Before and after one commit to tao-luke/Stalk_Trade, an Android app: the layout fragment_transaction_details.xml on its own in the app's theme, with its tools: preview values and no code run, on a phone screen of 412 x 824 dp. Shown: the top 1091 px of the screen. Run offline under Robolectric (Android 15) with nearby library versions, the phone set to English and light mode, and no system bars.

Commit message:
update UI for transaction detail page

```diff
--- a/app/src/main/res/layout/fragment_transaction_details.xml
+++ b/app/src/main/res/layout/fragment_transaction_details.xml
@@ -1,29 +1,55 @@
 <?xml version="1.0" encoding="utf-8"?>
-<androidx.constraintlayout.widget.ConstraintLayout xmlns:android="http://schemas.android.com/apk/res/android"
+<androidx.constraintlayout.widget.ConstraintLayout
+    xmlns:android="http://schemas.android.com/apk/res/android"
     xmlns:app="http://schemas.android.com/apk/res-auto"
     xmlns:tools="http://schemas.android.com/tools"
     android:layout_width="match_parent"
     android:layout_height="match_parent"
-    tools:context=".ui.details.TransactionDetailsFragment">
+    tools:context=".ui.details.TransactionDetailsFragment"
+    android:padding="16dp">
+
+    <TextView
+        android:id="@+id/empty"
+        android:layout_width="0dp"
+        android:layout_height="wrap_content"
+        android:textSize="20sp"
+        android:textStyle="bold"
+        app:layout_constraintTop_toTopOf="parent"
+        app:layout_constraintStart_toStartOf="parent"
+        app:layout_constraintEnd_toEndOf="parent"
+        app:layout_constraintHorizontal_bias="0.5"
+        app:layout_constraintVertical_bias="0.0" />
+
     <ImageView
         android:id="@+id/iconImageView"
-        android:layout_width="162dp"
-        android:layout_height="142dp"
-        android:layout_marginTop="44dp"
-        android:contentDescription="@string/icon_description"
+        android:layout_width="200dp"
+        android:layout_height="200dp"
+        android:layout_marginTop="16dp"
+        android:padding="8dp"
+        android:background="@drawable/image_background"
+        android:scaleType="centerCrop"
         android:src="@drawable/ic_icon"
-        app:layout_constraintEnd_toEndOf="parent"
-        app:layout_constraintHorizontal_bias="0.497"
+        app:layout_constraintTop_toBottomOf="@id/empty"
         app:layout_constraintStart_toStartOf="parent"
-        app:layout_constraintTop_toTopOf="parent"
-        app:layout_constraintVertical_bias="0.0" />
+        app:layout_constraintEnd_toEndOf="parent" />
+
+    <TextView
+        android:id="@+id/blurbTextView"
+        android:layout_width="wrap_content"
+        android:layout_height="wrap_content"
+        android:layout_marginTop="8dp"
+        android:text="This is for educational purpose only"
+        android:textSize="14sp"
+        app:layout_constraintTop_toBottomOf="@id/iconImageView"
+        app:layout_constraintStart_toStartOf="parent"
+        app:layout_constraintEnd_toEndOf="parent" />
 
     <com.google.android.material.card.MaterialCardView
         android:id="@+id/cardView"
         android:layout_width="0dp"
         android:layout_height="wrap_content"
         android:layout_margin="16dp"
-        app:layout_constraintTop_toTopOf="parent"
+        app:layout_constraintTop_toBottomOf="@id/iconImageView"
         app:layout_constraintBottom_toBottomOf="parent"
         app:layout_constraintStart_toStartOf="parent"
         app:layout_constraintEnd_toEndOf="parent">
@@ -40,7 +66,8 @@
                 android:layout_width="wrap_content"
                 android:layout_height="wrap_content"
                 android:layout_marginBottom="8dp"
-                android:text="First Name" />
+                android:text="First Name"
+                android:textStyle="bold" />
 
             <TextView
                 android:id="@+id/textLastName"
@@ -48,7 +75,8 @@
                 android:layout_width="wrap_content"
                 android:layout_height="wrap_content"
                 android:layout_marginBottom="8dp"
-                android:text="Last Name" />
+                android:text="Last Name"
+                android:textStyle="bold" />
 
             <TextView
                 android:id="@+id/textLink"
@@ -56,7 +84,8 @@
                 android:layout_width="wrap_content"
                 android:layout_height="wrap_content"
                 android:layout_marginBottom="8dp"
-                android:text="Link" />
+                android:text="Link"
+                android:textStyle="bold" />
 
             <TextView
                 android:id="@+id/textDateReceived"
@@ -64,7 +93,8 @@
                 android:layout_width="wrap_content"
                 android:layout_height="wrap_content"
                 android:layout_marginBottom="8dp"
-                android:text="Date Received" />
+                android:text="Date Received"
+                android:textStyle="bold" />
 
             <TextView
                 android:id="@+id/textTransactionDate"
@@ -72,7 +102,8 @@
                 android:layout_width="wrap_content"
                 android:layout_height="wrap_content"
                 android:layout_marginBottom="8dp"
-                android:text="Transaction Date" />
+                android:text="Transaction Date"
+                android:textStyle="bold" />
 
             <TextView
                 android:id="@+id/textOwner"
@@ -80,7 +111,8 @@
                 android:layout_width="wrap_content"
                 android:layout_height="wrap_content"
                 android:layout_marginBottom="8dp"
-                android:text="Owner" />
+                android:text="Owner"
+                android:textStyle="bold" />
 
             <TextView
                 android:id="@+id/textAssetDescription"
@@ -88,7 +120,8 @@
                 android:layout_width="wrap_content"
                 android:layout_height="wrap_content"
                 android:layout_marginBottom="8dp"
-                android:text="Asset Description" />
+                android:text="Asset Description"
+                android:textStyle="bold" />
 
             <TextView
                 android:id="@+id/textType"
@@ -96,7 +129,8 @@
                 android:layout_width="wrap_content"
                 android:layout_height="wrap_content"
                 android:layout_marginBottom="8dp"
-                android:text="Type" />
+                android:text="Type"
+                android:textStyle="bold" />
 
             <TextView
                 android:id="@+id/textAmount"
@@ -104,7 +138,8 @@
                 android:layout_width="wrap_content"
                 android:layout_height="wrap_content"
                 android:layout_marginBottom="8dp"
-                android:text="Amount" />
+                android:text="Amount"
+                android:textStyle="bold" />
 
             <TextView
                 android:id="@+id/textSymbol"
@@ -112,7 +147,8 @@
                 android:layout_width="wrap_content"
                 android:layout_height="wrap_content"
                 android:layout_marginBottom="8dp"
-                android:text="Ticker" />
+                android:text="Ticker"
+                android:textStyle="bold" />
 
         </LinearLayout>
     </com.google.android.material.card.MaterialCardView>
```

++++++++++++++++++++

* Brief: From the data above, copy every line where "tools" appears.

* Output of the exercise:
Before and after one commit to tao-luke/Stalk_Trade, an Android app: the layout fragment_transaction_details.xml on its own in the app's theme, with its tools: preview values and no code run, on a phone screen of 412 x 824 dp. Shown: the top 1091 px of the screen. Run offline under Robolectric (Android 15) with nearby library versions, the phone set to English and light mode, and no system bars.
     xmlns:tools="http://schemas.android.com/tools"
-    tools:context=".ui.details.TransactionDetailsFragment">
+    tools:context=".ui.details.TransactionDetailsFragment"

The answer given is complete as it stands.